What is even more impressive is what is inside. Slots are cut out in the foam to perfectly fit the two microphones and battery pack. The slots are labeled to inform you where the antenna side and the receiver side of the microphone should go. The microphone is similarly labeled, telling the user which side should face up in the case.

Not only is the new case fashionable and fabulous, but it is easy to use, safe, and protective. Enjoy the new cases!

SMART Software in the Studios

Hi everyone,

Today a user came to the desk asking if any of the studios had SMART board technology. John had affirmed that Studios 1 through 4 do indeed have the SMART whiteboards installed. Later, the same user came back to reserve one of the studios but wanted to make sure that she could utilize SMART software. Studios 1 through 4 also have SMART Notebook 11 installed on the desktops. The software allows users to further design and edit their lesson plans.

Here is a PDF detailing all the features of SMART Notebook 11 and may be helpful to those interested in creating lessons.

Hope this is informative and lets users know that while we do have the whiteboards to project material from other commonly used programs, we also have the SMART software to offer further opportunity in lesson design!

Monday, April 13

Become a Wrap Star

Hey guys!

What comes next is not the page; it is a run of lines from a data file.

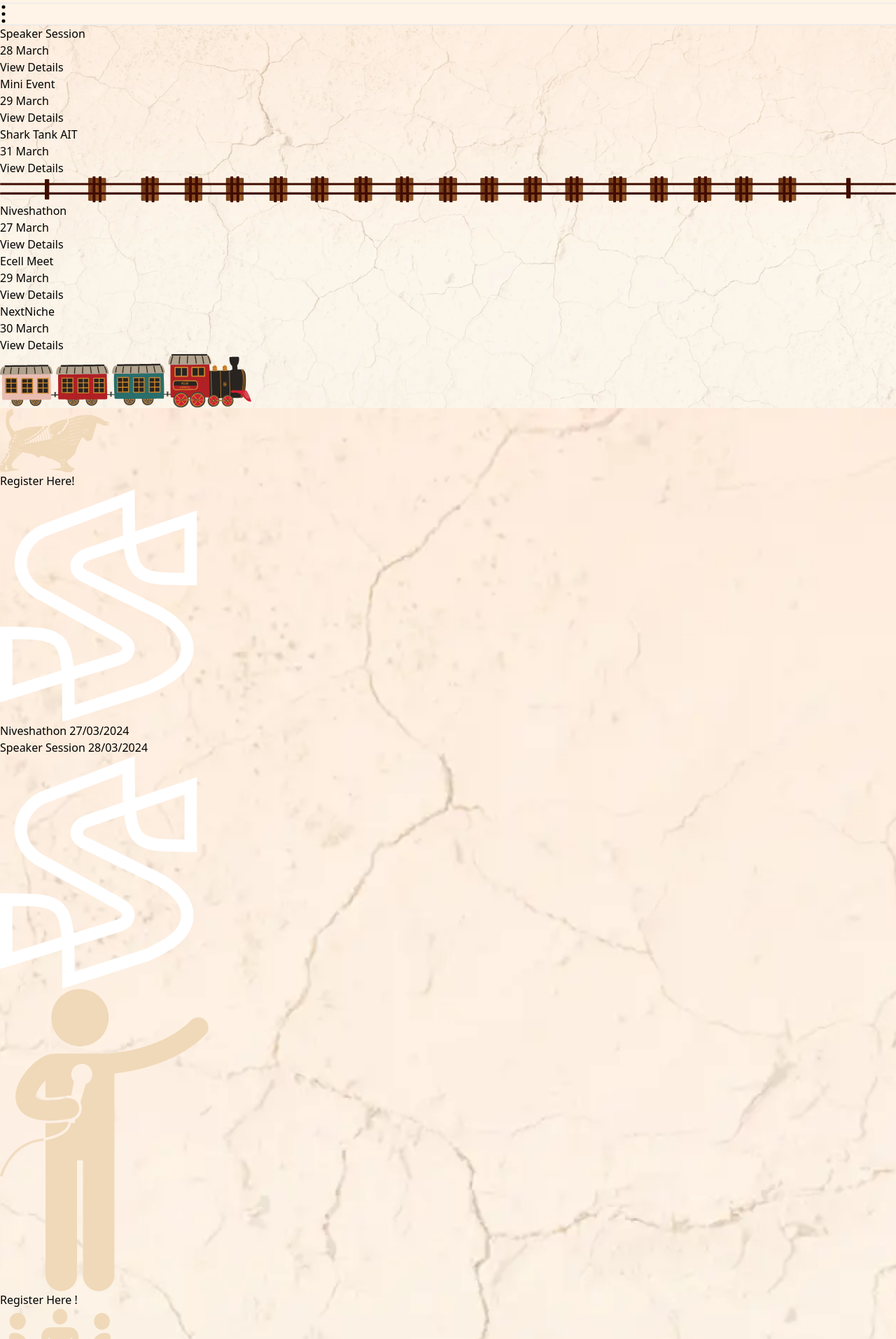
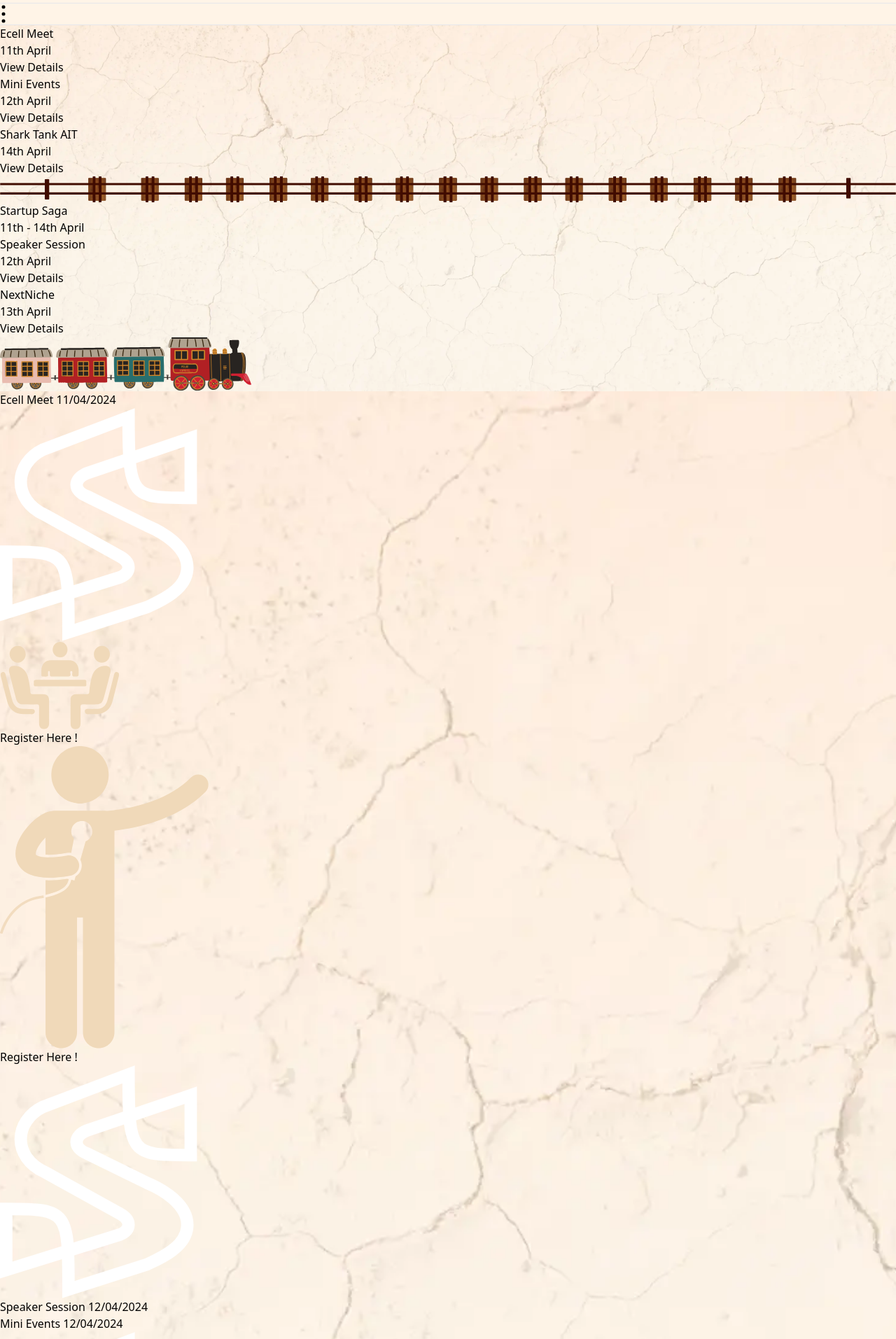
Before and after one commit to I-E-Cell/StartupSaga3.0, a React (Vite) app: page / in a window 1280 px wide. Shown: the part 5427-7340 px from the top of the page at 70% size. Built offline with nearby package versions, Linux system fonts and the light colour scheme; a web font is replaced by a local one.

Commit message:
changed dates

```diff
--- a/src/Components/Countdown.jsx
+++ b/src/Components/Countdown.jsx
@@ -25,7 +25,7 @@ function Countdown() {
         size={clocksize}
         titlePosition="bottom"
         endAt={new Date(
-         "2024-03-27"
+         "2024-04-14"
         ).toUTCString()}
         monthTitle="MONTHS"
         dayTitle="DAYS"
--- a/src/Components/Eventpn.jsx
+++ b/src/Components/Eventpn.jsx
@@ -34,14 +34,13 @@ const Eventpn = () => {
 
           <div class="block w-1 bg-[#410C00] absolute h-full left-1/2 transform -translate-x-1/2"></div>
 
-
           <motion.div initial={{ y: -50, opacity: 0 }} whileInView={{ y: 0, opacity: 1 }} transition={{ duration: 0.5 }} class="mt-6  mb-12">
             <div class="flex flex-row items-center">
-              <div class="flex justify-start  mx-auto items-center">
-                <div onClick={() => displaymodal('Niveshathon')} class="w-[8.5em] h-[8.5em] ">
-                  <div class="p-4 border-[1px] gap-5  text-[#F0D6B8]  flex flex-col justify-center items-center border-[#210D00] bg-[#9E4D16] w-[8.5em] h-[8.5em] rounded shadow">
-                    <img className='w-[70%] ' src={nivesh} alt="" />
-                    <h1 className=' whitespace-nowrap'>Register Here!</h1>
+              <div class="flex justify-end  mx-auto items-center">
+                <div class="w-[8.5em]">
+                  <div class=" w-[8.5em] h-[8.5em] flex items-center justify-center rounded pl-4 ">
+                    Ecell Meet
+                    11/04/2024
                   </div>
                 </div>
               </div>
@@ -50,37 +49,10 @@ const Eventpn = () => {
 
                 </img>
               </div>
-              <div class="flex justify-end  mx-auto items-center">
-                <div class="w-[8.5em]">
-                  <div class=" w-[8.5em] h-[8.5em] flex items-center justify-center rounded pl-4 ">
-                    Niveshathon
-                    27/03/2024
-                  </div>
-                </div>
-              </div>
-            </div>
-          </motion.div>
-
-
-          <motion.div initial={{ y: -50, opacity: 0 }} whileInView={{ y: 0, opacity: 1 }} transition={{ duration: 0.5 }} class="mt-6  mb-12">
-            <div class="flex flex-row items-center">
               <div class="flex justify-start  mx-auto items-center">
-                <div class="w-[8.5em] h-[8.5em]">
-                  <div class=" w-[8.5em] h-[8.5em] flex items-center justify-center rounded ">
-                    Speaker Session
-                    28/03/2024
-                  </div>
-                </div>
-              </div>
-              <div class="rounded-full bg-[#E89553] border-white border-4 w-8 h-8 absolute left-1/2 translate-y-0 transform -translate-x-1/2 flex items-center justify-center">
-                <img src={ss} class="h-5 w-5 text-white">
-
-                </img>
-              </div>
-              <div class="flex justify-end  mx-auto items-center">
-                <div class="w-[8.5em]">
-                  <div onClick={() => displaymodal('Speaker Session')} class="p-4 w-[8.5em] h-[8.5em] border-[1px] gap-5  text-[#F0D6B8] flex flex-col justify-center items-center border-[#210D00] bg-[#9E4D16] rounded shadow">
-                    <img className='w-[40%] ' src={speaker} alt="" />
+                <div onClick={() => displaymodal('Ecell Meet')} class="w-[8.5em] h-[8.5em]">
+                  <div class="p-4 border-[1px]  flex flex-col justify-center items-center gap-5  text-[#F0D6B8] border-[#210D00] bg-[#9E4D16] w-[8.5em] h-[8.5em] rounded shadow">
+                    <img className='w-[60%] ' src={meet} alt="" />
                     <h1 className=' whitespace-nowrap'>Register Here !</h1>
 
                   </div>
@@ -91,12 +63,13 @@ const Eventpn = () => {
 
 
 
+
           <motion.div initial={{ y: -50, opacity: 0 }} whileInView={{ y: 0, opacity: 1 }} transition={{ duration: 0.5 }} class="mt-6  mb-12">
             <div class="flex flex-row items-center">
-              <div class="flex justify-start  mx-auto items-center">
-                <div onClick={() => displaymodal('Ecell Meet')} class="w-[8.5em] h-[8.5em]">
-                  <div class="p-4 border-[1px]  flex flex-col justify-center items-center gap-5  text-[#F0D6B8] border-[#210D00] bg-[#9E4D16] w-[8.5em] h-[8.5em] rounded shadow">
-                    <img className='w-[60%] ' src={meet} alt="" />
+              <div class="flex justify-end  mx-auto items-center">
+                <div class="w-[8.5em]">
+                  <div onClick={() => displaymodal('Speaker Session')} class="p-4 w-[8.5em] h-[8.5em] border-[1px] gap-5  text-[#F0D6B8] flex flex-col justify-center items-center border-[#210D00] bg-[#9E4D16] rounded shadow">
+                    <img className='w-[40%] ' src={speaker} alt="" />
                     <h1 className=' whitespace-nowrap'>Register Here !</h1>
 
                   </div>
@@ -107,16 +80,19 @@ const Eventpn = () => {
 
                 </img>
               </div>
-              <div class="flex justify-end  mx-auto items-center">
-                <div class="w-[8.5em]">
-                  <div class=" w-[8.5em] h-[8.5em] flex items-center justify-center rounded pl-4 ">
-                    Ecell Meet
-                    29/03/2024
+              <div class="flex justify-start  mx-auto items-center">
+                <div class="w-[8.5em] h-[8.5em]">
+                  <div class=" w-[8.5em] h-[8.5em] flex items-center justify-center rounded ">
+                    Speaker Session
+                    12/04/2024
                   </div>
                 </div>
               </div>
             </div>
           </motion.div>
+
+
+
 
           <motion.div initial={{ y: -50, opacity: 0 }} whileInView={{ y: 0, opacity: 1 }} transition={{ duration: 0.5 }} class="mt-6  mb-12">
             <div class="flex flex-row items-center">
@@ -124,7 +100,7 @@ const Eventpn = () => {
                 <div class="w-[8.5em] h-[8.5em]">
                   <div class=" w-[8.5em] h-[8.5em] flex items-center justify-center rounded ">
                     Mini Events
-                    29/03/2024
+                    12/04/2024
                   </div>
                 </div>
               </div>
@@ -166,7 +142,7 @@ const Eventpn = () => {
                 <div class="w-[8.5em]">
                   <div class=" w-[8.5em] h-[8.5em] flex items-center justify-center rounded pl-4 ">
                     NextNiche
-                    30/03/2024
+                    13/04/2024
                   </div>
                 </div>
               </div>
@@ -179,7 +155,7 @@ const Eventpn = () => {
                 <div class="w-[8.5em] h-[8.5em]">
                   <div class=" w-[8.5em] h-[8.5em] flex items-center justify-center rounded ">
                     Shark Tank AIT
-                    31/03/2024
+                    14/04/2024
                   </div>
                 </div>
               </div>
@@ -192,7 +168,7 @@ const Eventpn = () => {
                 <div class="w-[8.5em]">
                   <div onClick={() => displaymodal('Shark Tank AIT')} class="p-4 w-[8.5em] h-[8.5em] border-[1px] border-[#210D00] bg-[#9E4D16] gap-5  text-[#F0D6B8]  flex flex-col justify-center items-center rounded shadow">
                     <img className='w-[45%] ' src={sharktank} alt="" />
-                    <h1  className=' whitespace-nowrap text-semibold'>Register Here !</h1>
+                    <h1 className=' whitespace-nowrap text-semibold'>Register Here !</h1>
 
                   </div>
                 </div>
--- a/src/Components/Events.jsx
+++ b/src/Components/Events.jsx
@@ -10,7 +10,7 @@ import { GoDotFill } from "react-icons/go";
 
 import sharktank from '../assets/sharktank.svg'
 import mixpanel from 'mixpanel-browser';
-mixpanel.init('92a875811535e823719809b9e6df97ea', {debug: true, track_pageview: true, persistence: 'localStorage'});
+mixpanel.init('92a875811535e823719809b9e6df97ea', { debug: true, track_pageview: true, persistence: 'localStorage' });
 
 const Events = () => {
   const [trainPosition, setTrainPosition] = useState({
@@ -56,15 +56,15 @@ const Events = () => {
 
             </div>
             <div
-              onClick={() => displaymodal("Speaker Session")}
+              onClick={() => displaymodal("Ecell Meet")}
               onMouseEnter={() => moveTrain({ top: "-1.25em", left: "11%" })}
               className="w-[7.5em]  pl-7 relative flex flex-col  items-center  border-dashed  border-l-[3px] h-[9em] gap-1  text-[#F0D6B8]  border-[#210D00] "
             >
               <div className='absolute w-3 h-3 rounded-full -top-1 -left-[7px] bg-black' ></div>
-              <h1 className='text-[1.1em] whitespace-nowrap text-[#210D00] font-bold'>Speaker Session</h1>
-              <h1 className='text-[0.9em] whitespace-nowrap text-[#210D00] font-semibold'>28 March</h1>
+              <h1 className='text-[1.1em] whitespace-nowrap text-[#210D00] font-bold'>Ecell Meet</h1>
+              <h1 className='text-[0.9em] whitespace-nowrap text-[#210D00] font-semibold'>11th April</h1>
 
-              <button onClick={()=>mixpanel.track('SpeakerSession button Clicked')} className='font-semibold whitespace-nowrap px-3 py-[2px] rounded-lg border-[2px] bg-[#9E4D16] border-[#210D00]'>View Details</button>
+              <button onClick={() => mixpanel.track('SpeakerSession button Clicked')} className='font-semibold whitespace-nowrap px-3 py-[2px] rounded-lg border-[2px] bg-[#9E4D16] border-[#210D00]'>View Details</button>
             </div>
             <div className=" w-[7.5em] rounded-lg  text-center flex flex-col gap-5">
 
@@ -76,10 +76,10 @@ const Events = () => {
             >
               <div className='absolute w-3 h-3 rounded-full -top-1 -left-[7px] bg-black' ></div>
 
-              <h1 className='text-[1.1em] whitespace-nowrap text-[#210D00] font-bold'>Mini Event</h1>
-              <h1 className='text-[0.9em] whitespace-nowrap text-[#210D00] font-semibold'>29 March</h1>
+              <h1 className='text-[1.1em] whitespace-nowrap text-[#210D00] font-bold'>Mini Events</h1>
+              <h1 className='text-[0.9em] whitespace-nowrap text-[#210D00] font-semibold'>12th April</h1>
 
-              <button onClick={()=>mixpanel.track('MiniEvent button Clicked')} className='font-semibold whitespace-nowrap px-3 py-[2px] rounded-lg border-[2px] bg-[#9E4D16] border-[#210D00]'>View Details</button>
+              <button onClick={() => mixpanel.track('MiniEvent button Clicked')} className='font-semibold whitespace-nowrap px-3 py-[2px] rounded-lg border-[2px] bg-[#9E4D16] border-[#210D00]'>View Details</button>
             </div>
             <div className=" w-[7.5em] rounded-lg  text-center flex flex-col gap-5">
 
@@ -92,40 +92,40 @@ const Events = () => {
               <div className='absolute w-3 h-3 rounded-full -top-1 -left-[7px] bg-black' ></div>
 
               <h1 className='text-[1.1em] whitespace-nowrap text-[#210D00] font-bold'>Shark Tank AIT</h1>
-              <h1 className='text-[0.9em] whitespace-nowrap text-[#210D00] font-semibold'>31 March</h1>
+              <h1 className='text-[0.9em] whitespace-nowrap text-[#210D00] font-semibold'>14th April</h1>
 
-              <button onClick={()=>mixpanel.track('Sharktank button Clicked')} className='font-semibold whitespace-nowrap px-3 py-[2px] rounded-lg border-[2px] bg-[#9E4D16] border-[#210D00]'>View Details</button>
+              <button onClick={() => mixpanel.track('Sharktank button Clicked')} className='font-semibold whitespace-nowrap px-3 py-[2px] rounded-lg border-[2px] bg-[#9E4D16] border-[#210D00]'>View Details</button>
             </div>
           </div>
           <img className="" src={tracks} alt="" />
           <div className=" w-full flex justify-evenly">
             <div
-              onClick={() => displaymodal("Niveshathon")}
+              // onClick={() => displaymodal("Niveshathon")}
               onMouseEnter={() => moveTrain({ top: "-1.25em", left: "-6%" })}
               className="w-[7.5em]  pl-7 relative flex flex-col  items-center  justify-end border-dashed  border-l-[3px] h-[9em] gap-1  text-[#F0D6B8]  border-[#210D00]"
             >
               <div className='absolute w-3 h-3 rounded-full -bottom-1 -left-[7px] bg-black' ></div>
 
 
-              <h1 className='text-[1.1em] whitespace-nowrap text-[#210D00] font-bold'>Niveshathon</h1>
-              <h1 className='text-[0.9em] whitespace-nowrap text-[#210D00] font-semibold'>27 March</h1>
+              <h1 className='text-[1.1em] whitespace-nowrap text-[#210D00] font-bold'>Startup Saga</h1>
+              <h1 className=' rounded-md text-[0.9em] whitespace-nowrap text-[#210D00] font-semibold'>11th - 14th April</h1>
 
-              <button onClick={()=>mixpanel.track('Niveshathon button Clicked')} className='font-semibold whitespace-nowrap  px-3 py-[2px] rounded-lg border-[2px] bg-[#9E4D16] border-[#210D00]'>View Details</button>
+              {/* <button onClick={() => mixpanel.track('Niveshathon button Clicked')} className='font-semibold whitespace-nowrap  px-3 py-[2px] rounded-lg border-[2px] bg-[#9E4D16] border-[#210D00]'>View Details</button> */}
             </div>
             <div className=" w-[7.5em] rounded-lg  text-center flex flex-col gap-5">
 
             </div>
             <div
-              onClick={() => displaymodal("Ecell Meet")}
+              onClick={() => displaymodal("Speaker Session")}
               onMouseEnter={() => moveTrain({ top: "-1.25em", left: "26%" })}
               className="w-[7.5em]  pl-7 relative flex flex-col  items-center justify-end   border-dashed  border-l-[3px] h-[9em] gap-1  text-[#F0D6B8]  border-[#210D00]"
             >
               <div className='absolute w-3 h-3 rounded-full -bottom-1 -left-[7px] bg-black' ></div>
 
-              <h1 className='text-[1.1em] whitespace-nowrap text-[#210D00] font-bold'>Ecell Meet</h1>
-              <h1 className='text-[0.9em] whitespace-nowrap text-[#210D00] font-semibold'>29 March</h1>
+              <h1 className='text-[1.1em] whitespace-nowrap text-[#210D00] font-bold'>Speaker Session</h1>
+              <h1 className='text-[0.9em] whitespace-nowrap text-[#210D00] font-semibold'>12th April</h1>
 
-              <button onClick={()=>mixpanel.track('Ecell Meet button Clicked')} className='font-semibold whitespace-nowrap  px-3 py-[2px] rounded-lg border-[2px] bg-[#9E4D16] border-[#210D00]'>View Details</button>
+              <button onClick={() => mixpanel.track('Ecell Meet button Clicked')} className='font-semibold whitespace-nowrap  px-3 py-[2px] rounded-lg border-[2px] bg-[#9E4D16] border-[#210D00]'>View Details</button>
             </div>
             <div className=" w-[7.5em] rounded-lg  text-center flex flex-col gap-5">
 
@@ -138,9 +138,9 @@ const Events = () => {
               <div className='absolute w-3 h-3 rounded-full -bottom-1 -left-[7px] bg-black' ></div>
 
               <h1 className='text-[1.1em] whitespace-nowrap text-[#210D00] font-bold'>NextNiche</h1>
-              <h1 className='text-[0.9em] whitespace-nowrap text-[#210D00] font-semibold'>30 March</h1>
+              <h1 className='text-[0.9em] whitespace-nowrap text-[#210D00] font-semibold'>13th April</h1>
 
-              <button onClick={()=>mixpanel.track('NextNiche button Clicked')} className='font-semibold whitespace-nowrap  px-3 py-[2px] rounded-lg border-[2px] bg-[#9E4D16] border-[#210D00]'>View Details</button>
+              <button onClick={() => mixpanel.track('NextNiche button Clicked')} className='font-semibold whitespace-nowrap  px-3 py-[2px] rounded-lg border-[2px] bg-[#9E4D16] border-[#210D00]'>View Details</button>
             </div>
             <div className=" w-[7.5em] rounded-lg  text-center flex flex-col gap-5">
 
```
Also changed, not shown: src/Components/Modal.jsx (+5 -5 lines).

Lately I've been noticing a lot of different cables, especially the laptop and the headphone cords incorrectly wrapped. As a reminder, we fold all of our cables in a bow. One way we can do this is by wrapping the cord around your four fingers and then tie the velcro around the middle, making it into a pretty, neat bow.

Some of the reasons we wrap them like this is that it makes the area it's being stored in, tidy, it doesn't create much pressure on the connection, and it just looks better than having a cord dangle.

So because no one likes a loose cord that just dangles and some of us here are obsessive compulsive (cough cough), follow the instructions we learned through training and if you need a refresher just ask one of your fellow student assistants.

I apologize for the boring blog post but it does seem necessary and the supervisors do notice when we wrap the cords wrong.

Have a great day,

Saturday, April 11

Lytro Light Field Camera

Hello everyone!
I did not realize we owned a Lytro camera until today, so I thought I would share with everyone a little about it (although I've never seen this camera go out, but why not). The Lytro camera is a square tube about 5 inches long (almost pocket sized). This light field camera is specifically designed and capable of refocusing images after they've been taken. To do this, the camera uses a light field sensor that captures the color, intensity, and vector direction of the rays of light. This directional information is lost with traditional cameras. These three components - color, intensity, and direction -create a blueprint for the reconstruction of elements of the image such as focus point. To sum it up, the Lytro camera lets you selectively change focus in images after they are taken, which admittedly sounds pretty cool. 

However, it is questionable who would need to use a camera like the Lytro. The technology is ingenious, but in reality, most people probably would not require such a camera (which is probably why no one has really checked it out here at SMDC). Despite this, I did play with the camera for a bit today and it was interesting to see how different in style and technology the camera is from traditional point and shoot cameras. 
I hope everyone has a great weekend!